How do Ava and Edith, who are so different and so in tune with each other, accomodate themselves?

And how do Ava’s school kids develop after her rather idiosyncratic teaching methods?

Pine, Francine Toon

What would I like to learn from an epilogue?

How on earth do Lauren and her father Niall recover from the events in this book?

How does the community recover?

Starve Acre, Andrew Michael Hurley

What would I like to learn from an epilogue?

The final image of this novel is one of the most haunting and terrifying images I have ever seen. A reincarnated and vicious hare, possibly inhabited by the soul of Juliette’s dead son, is seen suckling at Juliette.

Disturbing? I think so.

Who wouldn’t want to know what happened next as she and her husband Ewan struggle with their grief for their dead (and troubled, possibly haunted) son.

My Sister the Serial Killer, Oyinkan Braithwaite

What would I like to learn from an epilogue?

With a title like that, the big question is how the sisterly bond survives and develops as the sisters come to terms with the events in the novel – and Ayoola’s attempts on Korede’s man.

The Mermaid and Mrs Hancock, Imogen Hermes Gower

What would I like to learn from an epilogue?

The relationship between the terribly pedestrian Mr Hancock and the enchanting Angelica Neal was so intriguing in its own right, I would love to see where that goes in a couple of years time…

Throw in the effects of exposure to the second mermaid and theirs is a world that deserves a few extra pages.

Little Fires Everywhere, Celeste Ng

What would I like to learn from an epilogue?

More Mia Warren.

More photography and art.

Cuckoo Song, Frances Hardinge

What would I like to learn from an epilogue?

Another novel where the main character Triss-who-is-not-Triss literally rides off into the night on a motorbike with her dead brother’s ex-fiancee!

Actually, what I’d love is not so much an epilogue as a sequel: where do they go, wat other aspects of the fairy Underbelly are ripe for Frances Hardinge’s glorious imagination?

Upcoming Top Ten Tuesday Themes
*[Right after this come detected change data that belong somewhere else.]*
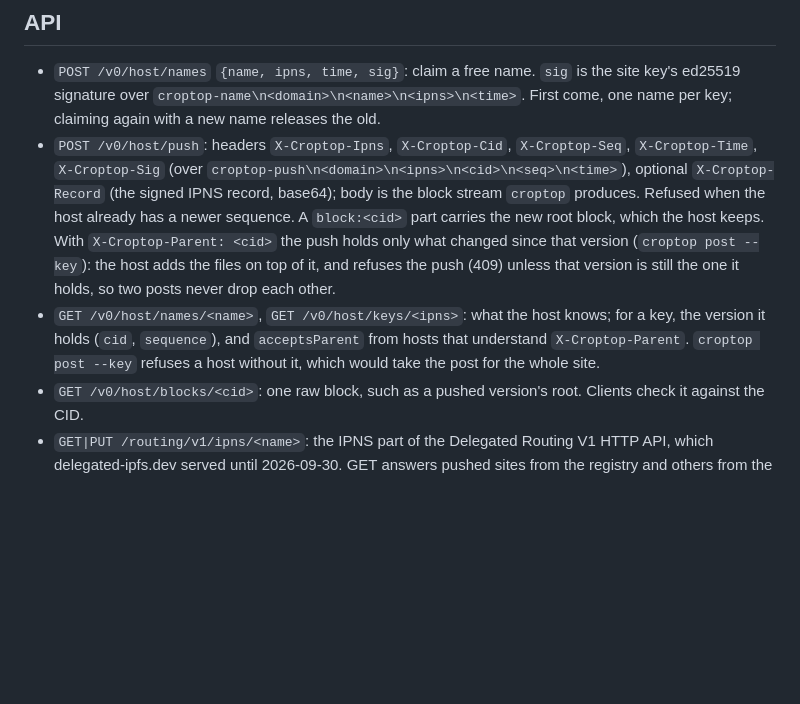
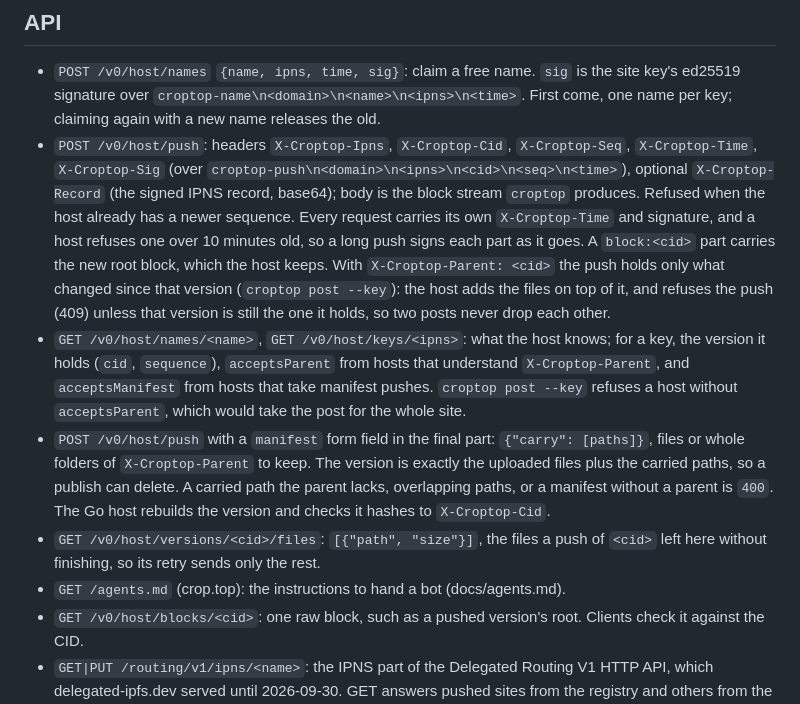
Before and after one commit to mejango/croptop, a Markdown page: docs/host.md, the part around the change. GitHub-like rendering; blank space fills up the shorter version.

```diff
--- a/docs/host.md
+++ b/docs/host.md
@@ -149,15 +149,27 @@ makes `yoursite.crop.top` or
   `X-Croptop-Time`, `X-Croptop-Sig` (over `croptop-push\n<domain>\n<ipns>\n<cid>\n<seq>\n<time>`),
   optional `X-Croptop-Record` (the signed IPNS record, base64); body is the block
   stream `croptop` produces. Refused when the host already has a newer sequence.
+  Every request carries its own `X-Croptop-Time` and signature, and a host
+  refuses one over 10 minutes old, so a long push signs each part as it goes.
   A `block:<cid>` part carries the new root block, which the host keeps.
   With `X-Croptop-Parent: <cid>` the push holds only what changed since that
   version (`croptop post --key`): the host adds the files on top of it, and
   refuses the push (409) unless that version is still the one it holds, so
   two posts never drop each other.
 - `GET /v0/host/names/<name>`, `GET /v0/host/keys/<ipns>`: what the host knows;
-  for a key, the version it holds (`cid`, `sequence`), and `acceptsParent`
-  from hosts that understand `X-Croptop-Parent`. `croptop post --key`
-  refuses a host without it, which would take the post for the whole site.
+  for a key, the version it holds (`cid`, `sequence`), `acceptsParent`
+  from hosts that understand `X-Croptop-Parent`, and `acceptsManifest` from
+  hosts that take manifest pushes. `croptop post --key` refuses a host without
+  `acceptsParent`, which would take the post for the whole site.
+- `POST /v0/host/push` with a `manifest` form field in the final part:
+  `{"carry": [paths]}`, files or whole folders of `X-Croptop-Parent` to keep.
+  The version is exactly the uploaded files plus the carried paths, so a
+  publish can delete. A carried path the parent lacks, overlapping paths, or
+  a manifest without a parent is `400`. The Go host rebuilds the version and
+  checks it hashes to `X-Croptop-Cid`.
+- `GET /v0/host/versions/<cid>/files`: `[{"path", "size"}]`, the files a push
+  of `<cid>` left here without finishing, so its retry sends only the rest.
+- `GET /agents.md` (crop.top): the instructions to hand a bot (docs/agents.md).
 - `GET /v0/host/blocks/<cid>`: one raw block, such as a pushed version's root.
   Clients check it against the CID.
 - `GET|PUT /routing/v1/ipns/<name>`: the IPNS part of the Delegated Routing V1
```
Also changed, not shown: README.md (+6 -0 lines), 1 other file.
June 21: Bookish Wishes (List the top 10 books you’d love to own and include a link to your wishlist so that people can grant your wish. Make sure you link your wishlist to your mailing address [here’s how to do it on Amazon] or include the email address associated with your ereader in the list description so people know how to get the book to you.)
June 28: Books On My Summer 2022 To-Read List
July 5: Most Anticipated Books Releasing In the Second Half of 2022
July 12: Book Covers That Feel Like Summer (Submitted by Ellie @ Curiosity Killed the Bookworm)
July 19: Freebie (Come up with your own topic!)
July 26: Books From My Past Seasonal TBR Posts I STILL Haven’t Read (Submitted by Dedra @ A Book Wanderer)

21 thoughts on “Top Ten Tuesday: Books I Wish Had An Epilogue”

  1. I generally like a little epilogue in books, especially if I’ve loved hanging out with the characters. I know there have been books I wish have a bit more, but I guess I wasn’t that ambitious (to look up with books I felt that way about). 🙂 Thanks so much for visiting Finding Wonderland on this week.

    Liked by 1 person

  2. I wasn’t entirely feeling this topic so I went with last week’s topic but I love your list and how you’ve formatted it! I totally agree, I would’ve loved to get an epilogue for Braithwaite’s book because that had such an open ending 😂

    Liked by 1 person

Leave a Reply to Rissi Cancel reply

Please log in using one of these methods to post your comment: Logo

You are commenting using your account. Log Out /  Change )

Facebook photo

You are commenting using your Facebook account. Log Out /  Change )

Connecting to %s

This site uses Akismet to reduce spam. Learn how your comment data is processed.